(having already defined parabhāva as a species of svabhāva) "Where is there a bhāva which is not included in svabhāva or parabhāva?"
This is all irelevant, as you know. This is Nagarjuna arguing against the existence of essences. No one is claiming that. Sophistry will not win the day here, although you may impress the credulous.
The clause "therefore, since that is so...", only intends go affirm that sense organs and so on are products of the ripening of action, as previously stated, in conformity with worldly convention -- but it is not a statement of commitment on Candrakirit's part that worldly convention is truthful, which is why he remarks that one should not get involved with how it actually is.
Affriming that eyes are products is all I need. Since they are produced according to worldly convention, they must exist according to worldly convention. How could something that did not exist be produced? You may be tempted to produce some quote that refutes production, but it's too late for that, since that quote will only refute production by nature. You've already ceded the argument.
he translation (in this instance) is not successful and does not convey the meaning Candrakirti intends. Therefore, when you use it as a citation in support of a reason, the reason also fails.
We can simply refer to your translation, it serves my purpose just as well for those who are willing to think it through, although it is not as explicit. The translation I provided actually does a good job making the hidden meaning explicit, whereas you are happy to obfuscate for the sake of supporting your point.
No, I did not have it lying around. Since the translation seemed a bit too pat to me, I examined the source of the citation ....
I'm always impressed by your willingness to do some tranlation work on the spot. it's a kindness, and you always raise the level of the discussion.
On the other hand I am certainly happy to talk about Indian Madhyamaka as long as it is understood that citations from Tibetans are excluded from the discussion, since I decided long ago that Tibetan Madhyamaka was a waste of time.

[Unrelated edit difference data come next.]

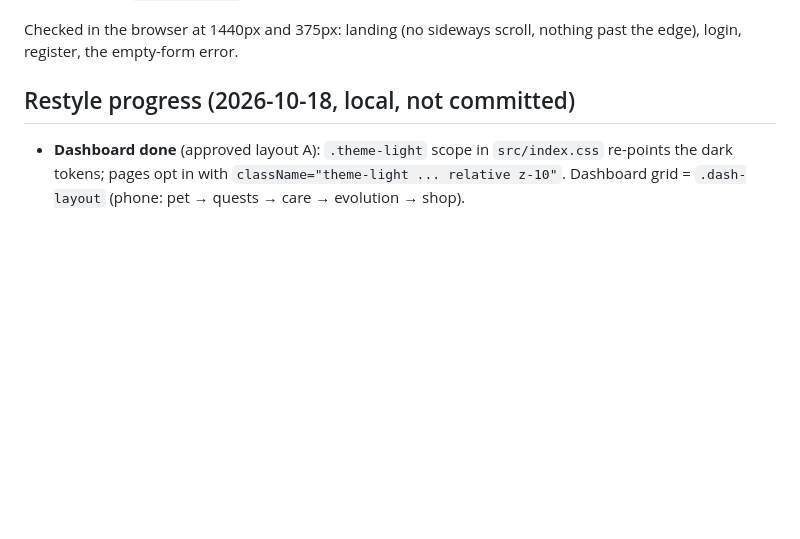
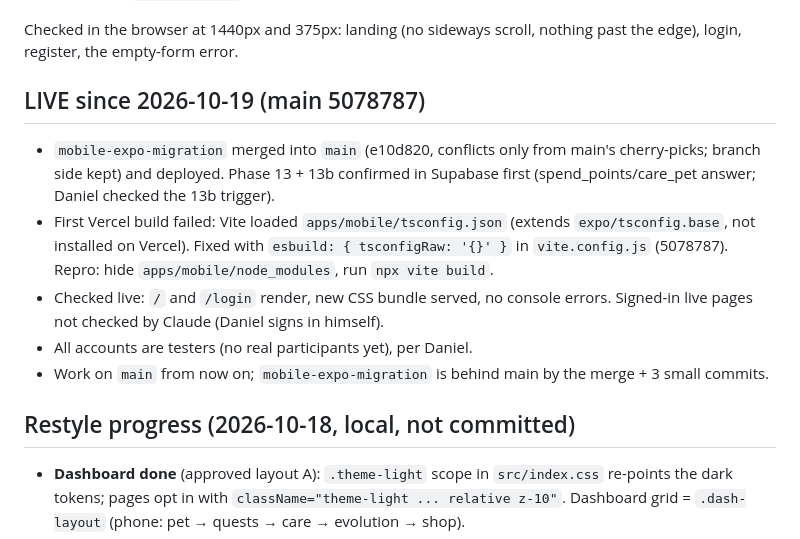
Before and after one commit to DanielEdsmero/petquest-final-ver, a Markdown page: HANDOFF.md, the part around the change. GitHub-like rendering; blank space fills up the shorter version.

Commit message:
HANDOFF: record the deploy and the Vercel tsconfig fix
Co-Authored-By: Claude Opus 5.5 <noreply@anthropic.com>

```diff
--- a/HANDOFF.md
+++ b/HANDOFF.md
@@ -36,6 +36,15 @@ Merging that branch into `main` before running them would break pet care and the
 8. Test regex loosened for the `<Suspense>` wrapper (`tests/mascot-wake-loader.test.mjs`). 198/198 tests pass. `.superpowers/` gitignored.
 
 Checked in the browser at 1440px and 375px: landing (no sideways scroll, nothing past the edge), login, register, the empty-form error.
+
+## LIVE since 2026-10-19 (main 5078787)
+- `mobile-expo-migration` merged into `main` (e10d820, conflicts only from main's cherry-picks; branch side kept) and deployed.
+  Phase 13 + 13b confirmed in Supabase first (spend_points/care_pet answer; Daniel checked the 13b trigger).
+- First Vercel build failed: Vite loaded `apps/mobile/tsconfig.json` (extends `expo/tsconfig.base`, not installed on Vercel).
+  Fixed with `esbuild: { tsconfigRaw: '{}' }` in `vite.config.js` (5078787). Repro: hide `apps/mobile/node_modules`, run `npx vite build`.
+- Checked live: `/` and `/login` render, new CSS bundle served, no console errors. Signed-in live pages not checked by Claude (Daniel signs in himself).
+- All accounts are testers (no real participants yet), per Daniel.
+- Work on `main` from now on; `mobile-expo-migration` is behind main by the merge + 3 small commits.
 
 ## Restyle progress (2026-10-18, local, not committed)
 - **Dashboard done** (approved layout A): `.theme-light` scope in `src/index.css` re-points the dark tokens; pages opt in with
```
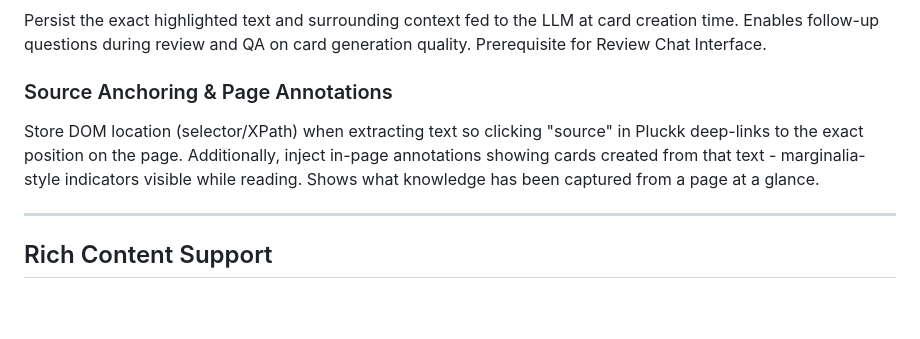
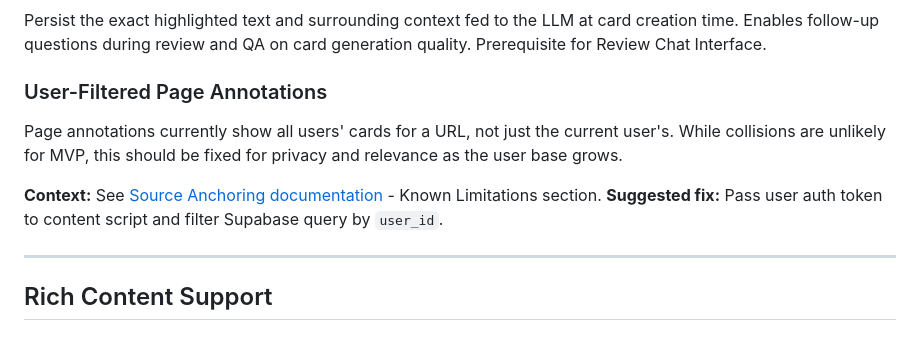
Before and after one commit to esheagren/pluck, a Markdown page: docs/roadmap/icebox.md, the part around the change. Drawn GitHub-style; blank space fills up the shorter version.

Commit message:
Add known limitation to icebox from source-anchoring review
- Track user-filtered annotations as future improvement
- Link icebox entry to feature documentation for context

Co-Authored-By: Claude Opus 4.5 <noreply@anthropic.com>

```diff
--- a/docs/roadmap/icebox.md
+++ b/docs/roadmap/icebox.md
@@ -50,8 +50,11 @@ Support capturing highlights from PDFs in Zotero's web reader (zotero.org), with
 ### Source Context Storage
 Persist the exact highlighted text and surrounding context fed to the LLM at card creation time. Enables follow-up questions during review and QA on card generation quality. Prerequisite for Review Chat Interface.
 
-### Source Anchoring & Page Annotations
-Store DOM location (selector/XPath) when extracting text so clicking "source" in Pluckk deep-links to the exact position on the page. Additionally, inject in-page annotations showing cards created from that text - marginalia-style indicators visible while reading. Shows what knowledge has been captured from a page at a glance.
+### User-Filtered Page Annotations
+Page annotations currently show all users' cards for a URL, not just the current user's. While collisions are unlikely for MVP, this should be fixed for privacy and relevance as the user base grows.
+
+**Context:** See [Source Anchoring documentation](completed/source-anchoring/documentation.md) - Known Limitations section.
+**Suggested fix:** Pass user auth token to content script and filter Supabase query by `user_id`.
 
 ---
 
```
Also changed, not shown: 1 other file.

Well, as always, please participate at whatever level you please. If you have an issue with translation, I'm sure you will speak up, but of course translations other than your own, including those from Tibetans, will be cited. It's somewhat preposterous to think that you could be the sole arbiter of what is accepted as legitimate.